September 11 – October 10 Laura Dronzek‘s new collection of landscape and still-life paintings are intimate in size, but offer views of grand themes suggested with richly layered surfaces. Her imagined landscapes are composed of the most basic features: a horizon line, a sky, and a subject, but so carefully rendered, that each one is precious. An avid gardener, Dronzek explores the core properties of form and color in her floral still-lifes as she seeks out mystery found in everyday objects.
September 11 – October 10 Flora Langlois is a native of Costa Rica whose first inspiration is the natural world. Her Magic Realist paintings depict creatures amidst intensely detailed tropical fauna and suggest mystical tales and magical places. Langlois’s enchanting paintings seek to enter the natural world and explore “the spiritual connection of things natural to us and how all creation is united.” It is the rainforest’s complexity that influences her tangled and exuberant compositions.
October 16 – November 15 Artist’s Reception: October 16 (Gallery Night) from 5- 9pm Beautifully executed, Fred Stonehouse‘s work expresses his personal psychology and dreamlike vision as influenced by Renaissance painting, folklore, magic realism, and the unseen mysteries which abound in the world. In this exhibition Stonehouse delves deeper into the metaphor behind his crossbred animal paintings. Working from a biblical vision of harmony between all earthly creatures, Stonehouse’s new work strives to capture the realistic consequences of such unlikely animal pairings. The Gallery’s exhibition runs concurrently with the Fred Stonehouse exhibition at the Museum of Wisconsin Art (MOWA).
October 16 – November 15 Artist’s Reception: October 16 (Gallery Night) from 5-9pm Susan Stamm Evans continues to explore the human figure in her new series of bronze sculptures. The exhibition includes her intimate “Face Fragments” and new ”Threads” and ”Interwoven “ series, both containing her one-of-a-kind sculptures that appear woven. Susan Stamm Evans expresses our connection to the universal human experience through the “common threads” that weave her abstracted faces and metaphorically intertwine us all.
November 21 – January 2 – East Gallery John Dilg concentrates on the American Landscape for his visually clarified, multi-layered paintings. The essence of his subjects are captured by outlines from the colors below, evoking a sense of archaeology and meaningful message. A painting instructor at the University of Iowa for more than 40 years, Dilg has served as Artist in Residence at nearly 50 institutions including Yale University.

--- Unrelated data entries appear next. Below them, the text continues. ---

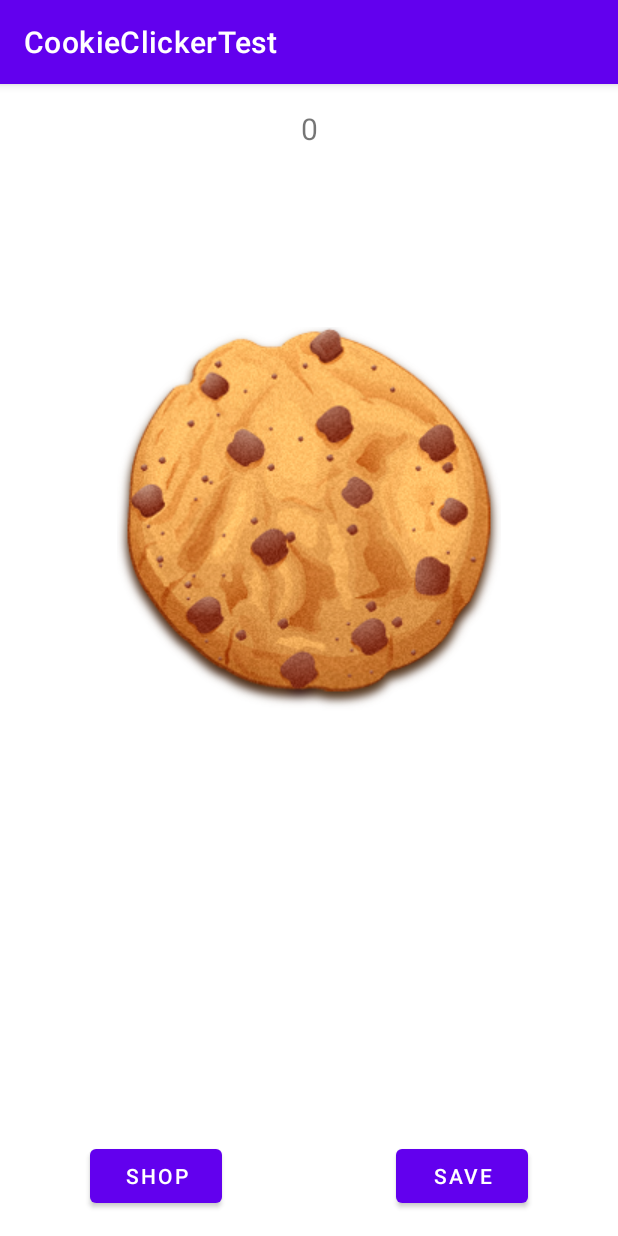
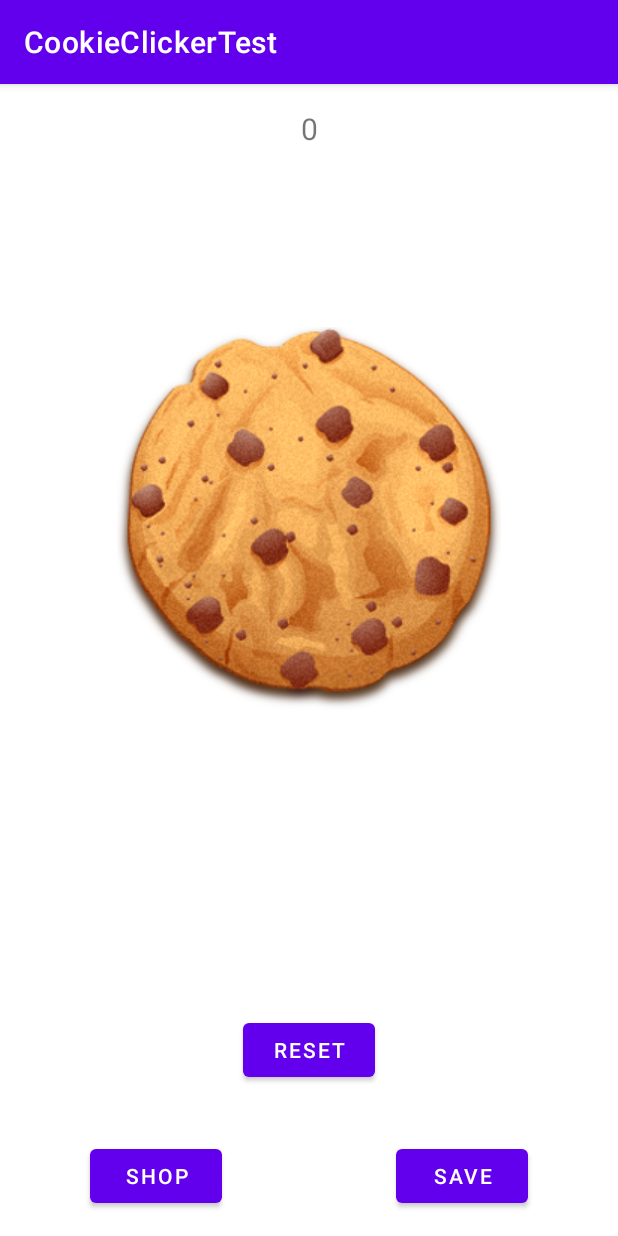
Before and after one commit to Dr-PPSN/Cookie-Klicker-App, an Android app: the screen it shows after launch (MainActivity), on a phone screen of 412 x 824 dp. Run offline under Robolectric (Android 15) with nearby library versions, the phone set to English and light mode, and no system bars.

Commit message:
Reset Button and Cheat Button added

```diff
--- a/app/src/main/java/com/example/cookieclickertest/MainActivity.java
+++ b/app/src/main/java/com/example/cookieclickertest/MainActivity.java
@@ -56,6 +56,7 @@ public class MainActivity extends AppCompatActivity {
     public int multi = 0;
     public int clickvalue = 1;
     public int grandma = 0;
+    public int cheat = 0;
     TextView textView_counter;
 
     @Override
@@ -64,15 +65,35 @@ public class MainActivity extends AppCompatActivity {
         setContentView(R.layout.activity_main);
         Button button_save = findViewById(R.id.button_save);
         Button button_Shop = findViewById(R.id.button_Shop);
+        Button button_reset = findViewById(R.id.button_reset);
         textView_counter = findViewById(R.id.textView_counter);
         ImageButton button_cookie = findViewById(R.id.button_cookie);
         auto = loadFile(digitsFromFile, FILE_AUTO);
         multi = loadFile(digitsFromFile, FILE_MULTI);
         grandma = loadFile(digitsFromFile, FILE_GRANDMA);
-        BigInteger BigScore;
         String zwichenString = String.valueOf(loadFile(digitsFromFile, FILE_SCORE));
         textView_counter.setText(zwichenString);
         clickvalue = calculateClickValue(clickvalue,multi);
+
+        textView_counter.setOnClickListener(new View.OnClickListener() {
+            public void onClick(View view) {
+                cheat++;
+                if (cheat == 3){
+                    textView_counter.setText(String.valueOf(Integer.valueOf((String) textView_counter.getText())+(10000)));
+                    cheat = 0;
+                }
+            }
+        });
+
+        button_reset.setOnClickListener(new View.OnClickListener() {
+            public void onClick(View view) {
+                auto = 0;
+                multi = 0;
+                grandma = 0;
+                textView_counter.setText(String.valueOf(0));
+                saveAll();
+            }
+        });
 
         button_cookie.setOnClickListener(new View.OnClickListener() {
             public void onClick(View v) {
@@ -132,13 +153,9 @@ public class MainActivity extends AppCompatActivity {
         try {
             fos = openFileOutput(FILE, MODE_PRIVATE);
             fos.write(data.getBytes());
-
-            Toast.makeText(this, "Saved to " + getFilesDir() + "/" + FILE, Toast.LENGTH_LONG).show();
-        } catch (FileNotFoundException e) {
-            e.printStackTrace();
         } catch (IOException e) {
             e.printStackTrace();
-        }finally {
+        } finally {
             if (fos!=null){
                 try {
                     fos.close();
@@ -198,6 +215,6 @@ public class MainActivity extends AppCompatActivity {
     }
     public void grandmaFunctionality(int grandma){
         int grandmaValue = 50 * grandma;
-        cookieClick(grandmaValue);
+        textView_counter.setText(String.valueOf(Integer.valueOf((String) textView_counter.getText())+(grandmaValue)));
     }
 }
--- a/app/src/main/res/layout/activity_main.xml
+++ b/app/src/main/res/layout/activity_main.xml
@@ -19,7 +19,8 @@
         app:layout_constraintStart_toStartOf="parent"
         app:layout_constraintTop_toBottomOf="@+id/textView_counter"
         app:srcCompat="@drawable/cookie_transparent"
-        tools:ignore="SpeakableTextPresentCheck" />
+        tools:ignore="SpeakableTextPresentCheck"
+        android:contentDescription="TODO" />
 
     <TextView
         android:id="@+id/textView_counter"
@@ -54,4 +55,16 @@
         app:layout_constraintBottom_toBottomOf="parent"
         app:layout_constraintStart_toStartOf="parent" />
 
+    <Button
+        android:id="@+id/button_reset"
+        android:layout_width="wrap_content"
+        android:layout_height="wrap_content"
+        android:layout_marginStart="16dp"
+        android:layout_marginEnd="16dp"
+        android:layout_marginBottom="100dp"
+        android:text="Reset"
+        app:layout_constraintBottom_toBottomOf="parent"
+        app:layout_constraintEnd_toEndOf="parent"
+        app:layout_constraintStart_toStartOf="parent" />
+
 </androidx.constraintlayout.widget.ConstraintLayout>
--- a/app/src/main/res/layout/activity_shop.xml
+++ b/app/src/main/res/layout/activity_shop.xml
@@ -64,7 +64,7 @@
         android:layout_marginStart="8dp"
         android:layout_marginTop="160dp"
         android:layout_marginEnd="8dp"
-        android:text="100"
+        android:text="1000"
         app:layout_constraintEnd_toEndOf="parent"
         app:layout_constraintStart_toEndOf="@+id/anzahl_auto"
         app:layout_constraintTop_toTopOf="parent" />
@@ -90,7 +90,7 @@
         android:layout_marginStart="8dp"
         android:layout_marginTop="66dp"
         android:layout_marginEnd="8dp"
-        android:text="20"
+        android:text="60"
         app:layout_constraintEnd_toEndOf="parent"
         app:layout_constraintStart_toEndOf="@+id/anzahl_multi"
         app:layout_constraintTop_toBottomOf="@+id/button_buy_auto" />
```
Also changed, not shown: app/src/main/java/com/example/cookieclickertest/Shop.java (+20 -12 lines).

Among many other awards, he received a Fulbright Grant to India and a National Endowment for the Arts Individual Artist Fellowship. In 2014, The Huffington Post called him “One of 15 Artists to Watch.” This is Dilg’s

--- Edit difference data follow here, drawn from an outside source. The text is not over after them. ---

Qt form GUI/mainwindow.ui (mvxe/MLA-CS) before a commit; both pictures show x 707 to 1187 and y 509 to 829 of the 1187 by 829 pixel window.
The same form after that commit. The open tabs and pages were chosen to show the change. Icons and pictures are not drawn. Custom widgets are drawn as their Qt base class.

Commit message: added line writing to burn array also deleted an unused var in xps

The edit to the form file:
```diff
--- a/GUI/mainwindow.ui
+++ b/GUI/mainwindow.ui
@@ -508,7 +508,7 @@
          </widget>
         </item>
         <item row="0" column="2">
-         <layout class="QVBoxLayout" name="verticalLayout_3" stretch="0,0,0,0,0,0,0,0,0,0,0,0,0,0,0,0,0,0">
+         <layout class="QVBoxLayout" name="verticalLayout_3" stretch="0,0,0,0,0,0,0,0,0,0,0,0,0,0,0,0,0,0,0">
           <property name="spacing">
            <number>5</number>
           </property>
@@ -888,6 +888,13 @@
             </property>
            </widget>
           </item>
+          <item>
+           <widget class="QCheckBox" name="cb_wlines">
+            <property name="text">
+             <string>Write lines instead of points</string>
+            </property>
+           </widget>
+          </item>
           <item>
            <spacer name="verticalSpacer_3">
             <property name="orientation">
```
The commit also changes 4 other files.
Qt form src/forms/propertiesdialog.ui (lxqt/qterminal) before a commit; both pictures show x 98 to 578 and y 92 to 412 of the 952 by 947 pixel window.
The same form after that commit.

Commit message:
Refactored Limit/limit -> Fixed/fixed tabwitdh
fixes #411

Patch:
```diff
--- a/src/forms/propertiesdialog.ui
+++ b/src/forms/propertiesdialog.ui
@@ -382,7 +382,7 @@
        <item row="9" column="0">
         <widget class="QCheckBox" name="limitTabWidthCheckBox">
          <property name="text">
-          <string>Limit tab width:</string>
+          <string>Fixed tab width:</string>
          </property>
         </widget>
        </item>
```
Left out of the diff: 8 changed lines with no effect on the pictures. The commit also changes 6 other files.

November 21 – January 2 Chris Berti carves vintage ceramic paving stones into small scale sculptures. Attracted by the variation in color and texture of the 1890’s material, his animal, bird and other natural imagery incorporate the bricks’ shape, earthy colors, and at times, text of the brick manufacturer.